Beijing sees Pakistani Navy as a helpful partner in tying down Indian resources in the Arabian sea – far away from the choke points in the eastern Indian Ocean region.
The Beijing state media has reported that China has begun constructing one of its advanced warships for export to Pakistan. One of China’s most advanced guided missile frigates, the ship will be equipped with anti-ship, anti-submarine and air-defence capabilities. The China Daily report goes on to say that the ship will not just strengthen Pakistan Navy’s capabilities but also help in maintaining the “balance of power” in the Indian Ocean region.
It is increasingly becoming clear that the frequency of Indian and Chinese navies brushing past each other in the Indian Ocean is set to rise. The contest over small atoll nations like Maldives and Seychelles is part of this bigger story. If China’s presence in Gwadar was already a worry, advanced frigates like the one under construction can throw a spanner in Indian plans to block Pakistan’s maritime supply routes in case of a conflict across the line of control (LoC). This also comes on the heels of a detailed report by The New York Times on the militarisation of the China-Pakistan Economic Corridor (CPEC).
The confidential CPEC plan involves, the Times revealed, cooperation on building military jets and other lethal weapons. Pakistan is also the only country that has been granted access to the military services of China’s Beidou satellite navigation system.
The revelations essentially unmasked China’s real goals behind CPEC and, more broadly, its belt and road initiative (BRI).

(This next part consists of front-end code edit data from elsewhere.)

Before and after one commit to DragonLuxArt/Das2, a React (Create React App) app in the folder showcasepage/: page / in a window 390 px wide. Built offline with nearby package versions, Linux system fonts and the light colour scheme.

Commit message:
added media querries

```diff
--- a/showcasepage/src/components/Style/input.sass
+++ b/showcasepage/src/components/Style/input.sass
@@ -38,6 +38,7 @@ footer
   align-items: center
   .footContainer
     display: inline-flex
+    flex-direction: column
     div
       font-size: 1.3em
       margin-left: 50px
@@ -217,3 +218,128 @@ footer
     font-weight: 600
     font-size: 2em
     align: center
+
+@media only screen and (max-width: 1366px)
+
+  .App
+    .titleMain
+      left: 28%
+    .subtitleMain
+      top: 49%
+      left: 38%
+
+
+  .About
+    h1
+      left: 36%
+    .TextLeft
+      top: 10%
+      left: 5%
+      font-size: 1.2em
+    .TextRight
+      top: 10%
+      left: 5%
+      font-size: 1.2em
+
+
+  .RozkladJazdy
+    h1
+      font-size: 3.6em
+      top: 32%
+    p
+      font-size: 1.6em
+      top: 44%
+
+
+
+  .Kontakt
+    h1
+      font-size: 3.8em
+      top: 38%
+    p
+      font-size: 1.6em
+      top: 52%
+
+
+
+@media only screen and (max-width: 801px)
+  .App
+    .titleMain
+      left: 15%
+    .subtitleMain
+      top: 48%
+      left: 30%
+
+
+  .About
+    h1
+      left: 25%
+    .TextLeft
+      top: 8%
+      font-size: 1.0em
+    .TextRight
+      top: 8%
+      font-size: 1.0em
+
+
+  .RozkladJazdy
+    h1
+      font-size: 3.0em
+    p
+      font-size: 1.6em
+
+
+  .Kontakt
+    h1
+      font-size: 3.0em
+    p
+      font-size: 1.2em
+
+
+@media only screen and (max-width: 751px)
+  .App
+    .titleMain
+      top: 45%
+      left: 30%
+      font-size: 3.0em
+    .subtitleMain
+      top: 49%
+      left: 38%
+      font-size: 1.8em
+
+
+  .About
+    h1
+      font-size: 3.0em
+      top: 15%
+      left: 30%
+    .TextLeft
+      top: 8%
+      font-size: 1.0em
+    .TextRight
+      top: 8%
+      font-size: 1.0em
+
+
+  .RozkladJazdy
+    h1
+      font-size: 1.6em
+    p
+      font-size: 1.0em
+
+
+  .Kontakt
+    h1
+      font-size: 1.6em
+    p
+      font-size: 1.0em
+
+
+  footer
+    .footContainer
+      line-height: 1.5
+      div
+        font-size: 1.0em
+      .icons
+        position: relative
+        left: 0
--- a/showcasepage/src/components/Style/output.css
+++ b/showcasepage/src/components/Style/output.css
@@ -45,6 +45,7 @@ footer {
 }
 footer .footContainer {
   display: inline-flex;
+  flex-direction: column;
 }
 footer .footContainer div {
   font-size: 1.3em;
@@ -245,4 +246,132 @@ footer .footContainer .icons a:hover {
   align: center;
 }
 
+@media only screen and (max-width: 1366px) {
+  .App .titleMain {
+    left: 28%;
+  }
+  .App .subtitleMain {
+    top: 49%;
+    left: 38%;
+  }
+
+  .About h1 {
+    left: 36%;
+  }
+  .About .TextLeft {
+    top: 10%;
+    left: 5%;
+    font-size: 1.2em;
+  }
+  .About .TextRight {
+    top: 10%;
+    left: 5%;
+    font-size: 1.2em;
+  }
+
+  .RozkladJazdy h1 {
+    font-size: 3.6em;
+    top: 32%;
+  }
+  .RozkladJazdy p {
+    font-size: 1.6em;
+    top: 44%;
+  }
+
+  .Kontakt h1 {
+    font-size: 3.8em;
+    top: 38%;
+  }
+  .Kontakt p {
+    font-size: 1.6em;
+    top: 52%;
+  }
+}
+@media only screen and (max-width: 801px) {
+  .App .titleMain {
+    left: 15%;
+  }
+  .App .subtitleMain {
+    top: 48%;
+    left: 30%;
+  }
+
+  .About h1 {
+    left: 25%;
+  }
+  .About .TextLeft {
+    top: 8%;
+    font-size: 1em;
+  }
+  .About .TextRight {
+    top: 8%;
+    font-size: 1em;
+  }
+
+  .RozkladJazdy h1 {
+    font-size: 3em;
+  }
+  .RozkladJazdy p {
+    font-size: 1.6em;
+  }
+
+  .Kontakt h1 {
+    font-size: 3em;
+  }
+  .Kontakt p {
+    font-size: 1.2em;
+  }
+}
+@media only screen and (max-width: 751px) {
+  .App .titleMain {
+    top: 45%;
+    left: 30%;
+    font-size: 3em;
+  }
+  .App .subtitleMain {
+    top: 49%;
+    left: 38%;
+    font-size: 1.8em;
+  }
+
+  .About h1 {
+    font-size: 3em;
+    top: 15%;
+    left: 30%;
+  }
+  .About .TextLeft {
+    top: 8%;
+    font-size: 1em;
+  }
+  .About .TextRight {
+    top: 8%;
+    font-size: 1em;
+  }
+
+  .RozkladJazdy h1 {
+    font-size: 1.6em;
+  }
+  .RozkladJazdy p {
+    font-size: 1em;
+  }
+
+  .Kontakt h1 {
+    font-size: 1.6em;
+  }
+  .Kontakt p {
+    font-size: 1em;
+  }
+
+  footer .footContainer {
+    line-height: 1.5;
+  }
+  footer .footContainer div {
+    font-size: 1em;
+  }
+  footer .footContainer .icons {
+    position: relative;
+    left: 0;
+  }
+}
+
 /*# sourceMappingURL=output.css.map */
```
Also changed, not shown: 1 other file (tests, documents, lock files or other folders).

China has always seen Pakistan as a balancer against India. Beijing has been generous with economic aid and military supplies (both conventional and nuclear) to Pakistan. Now as China’s interest in the Indian Ocean is increasing, it sees Pakistani Navy as a helpful partner in tying down Indian resources in the Arabian sea – far away from the choke points in the eastern Indian Ocean region.

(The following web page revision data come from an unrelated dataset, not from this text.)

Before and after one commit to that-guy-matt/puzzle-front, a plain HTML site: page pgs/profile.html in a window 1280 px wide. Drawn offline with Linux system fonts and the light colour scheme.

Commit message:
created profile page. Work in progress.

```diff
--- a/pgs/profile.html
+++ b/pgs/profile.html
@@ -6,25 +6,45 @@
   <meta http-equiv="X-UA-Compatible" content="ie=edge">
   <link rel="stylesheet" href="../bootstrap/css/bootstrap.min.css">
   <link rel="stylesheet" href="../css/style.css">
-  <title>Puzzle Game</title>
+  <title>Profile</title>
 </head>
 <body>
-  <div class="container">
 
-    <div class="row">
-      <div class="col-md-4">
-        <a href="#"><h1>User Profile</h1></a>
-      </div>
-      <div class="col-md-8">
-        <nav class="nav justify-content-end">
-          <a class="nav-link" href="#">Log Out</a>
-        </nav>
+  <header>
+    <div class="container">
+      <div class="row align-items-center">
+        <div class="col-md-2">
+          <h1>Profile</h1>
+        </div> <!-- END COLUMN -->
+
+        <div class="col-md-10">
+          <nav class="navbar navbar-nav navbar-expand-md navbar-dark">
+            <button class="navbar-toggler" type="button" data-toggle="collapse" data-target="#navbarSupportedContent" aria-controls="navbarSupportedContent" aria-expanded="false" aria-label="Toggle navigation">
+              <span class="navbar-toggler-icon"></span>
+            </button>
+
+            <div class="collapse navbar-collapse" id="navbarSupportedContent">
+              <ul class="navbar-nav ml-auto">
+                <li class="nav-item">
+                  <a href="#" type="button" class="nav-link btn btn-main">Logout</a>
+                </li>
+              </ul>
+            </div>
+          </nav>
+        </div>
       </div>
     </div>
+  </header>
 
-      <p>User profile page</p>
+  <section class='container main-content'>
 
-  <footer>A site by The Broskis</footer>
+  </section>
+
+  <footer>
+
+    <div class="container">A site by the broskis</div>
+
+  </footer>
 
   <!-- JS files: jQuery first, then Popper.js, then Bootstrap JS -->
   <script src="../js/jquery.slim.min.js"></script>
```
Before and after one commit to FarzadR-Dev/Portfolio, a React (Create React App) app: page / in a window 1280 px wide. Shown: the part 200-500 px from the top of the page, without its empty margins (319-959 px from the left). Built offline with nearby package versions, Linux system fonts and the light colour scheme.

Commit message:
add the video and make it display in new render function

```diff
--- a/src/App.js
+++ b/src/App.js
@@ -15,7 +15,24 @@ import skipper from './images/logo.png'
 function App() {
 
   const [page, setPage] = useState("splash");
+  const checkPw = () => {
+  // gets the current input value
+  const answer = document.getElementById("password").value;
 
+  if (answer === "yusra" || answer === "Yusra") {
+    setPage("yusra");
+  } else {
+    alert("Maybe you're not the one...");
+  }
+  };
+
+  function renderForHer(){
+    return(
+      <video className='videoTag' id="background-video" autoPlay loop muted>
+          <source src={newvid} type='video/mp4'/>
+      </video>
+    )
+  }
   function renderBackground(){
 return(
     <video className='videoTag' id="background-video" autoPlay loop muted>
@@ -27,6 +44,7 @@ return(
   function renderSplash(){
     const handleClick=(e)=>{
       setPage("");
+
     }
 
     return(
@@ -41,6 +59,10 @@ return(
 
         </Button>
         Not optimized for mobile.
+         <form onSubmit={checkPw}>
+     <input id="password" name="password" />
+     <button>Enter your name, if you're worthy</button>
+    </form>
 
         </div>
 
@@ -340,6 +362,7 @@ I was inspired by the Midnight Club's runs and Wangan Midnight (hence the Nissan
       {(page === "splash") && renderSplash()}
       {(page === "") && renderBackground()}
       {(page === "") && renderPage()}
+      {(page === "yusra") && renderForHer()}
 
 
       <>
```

India would do well to develop Andaman and Nicobar Islands as the strategic hub for its Indo-Pacific strategy. New Delhi has neglected the strategic potential of these islands for far too long. The domestic debates on balancing China often miss one crucial point: the latter has had no qualms in using Pakistan to balance India.

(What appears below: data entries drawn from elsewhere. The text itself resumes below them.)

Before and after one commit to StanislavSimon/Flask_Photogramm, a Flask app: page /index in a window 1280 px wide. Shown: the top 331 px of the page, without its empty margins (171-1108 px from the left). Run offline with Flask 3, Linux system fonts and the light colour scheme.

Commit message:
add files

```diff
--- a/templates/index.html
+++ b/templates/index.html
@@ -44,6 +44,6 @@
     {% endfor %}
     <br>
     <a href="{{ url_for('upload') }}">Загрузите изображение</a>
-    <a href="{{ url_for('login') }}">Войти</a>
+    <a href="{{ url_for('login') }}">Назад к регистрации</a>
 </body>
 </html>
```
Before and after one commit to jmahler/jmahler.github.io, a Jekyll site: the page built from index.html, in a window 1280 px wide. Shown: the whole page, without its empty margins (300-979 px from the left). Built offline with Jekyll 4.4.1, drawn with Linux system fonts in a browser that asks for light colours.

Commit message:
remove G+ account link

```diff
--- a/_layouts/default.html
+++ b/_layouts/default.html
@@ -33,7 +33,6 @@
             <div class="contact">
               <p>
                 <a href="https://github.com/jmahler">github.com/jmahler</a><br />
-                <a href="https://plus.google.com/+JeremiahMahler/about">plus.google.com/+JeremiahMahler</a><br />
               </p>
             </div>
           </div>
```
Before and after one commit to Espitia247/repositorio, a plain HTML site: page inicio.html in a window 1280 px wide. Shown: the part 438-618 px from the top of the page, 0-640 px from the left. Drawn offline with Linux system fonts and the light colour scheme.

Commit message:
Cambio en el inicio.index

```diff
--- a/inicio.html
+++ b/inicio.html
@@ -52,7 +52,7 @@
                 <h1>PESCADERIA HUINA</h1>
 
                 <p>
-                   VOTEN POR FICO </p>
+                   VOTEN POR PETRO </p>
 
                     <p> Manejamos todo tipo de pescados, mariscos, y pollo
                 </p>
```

The post-Wuhan rapprochement has not made China reconsider its support for Jaish-e-Mohammad in the United Nations. With no let up in Chinese hostility, the hesitation in India on balancing China is entirely unwarranted and should be jettisoned.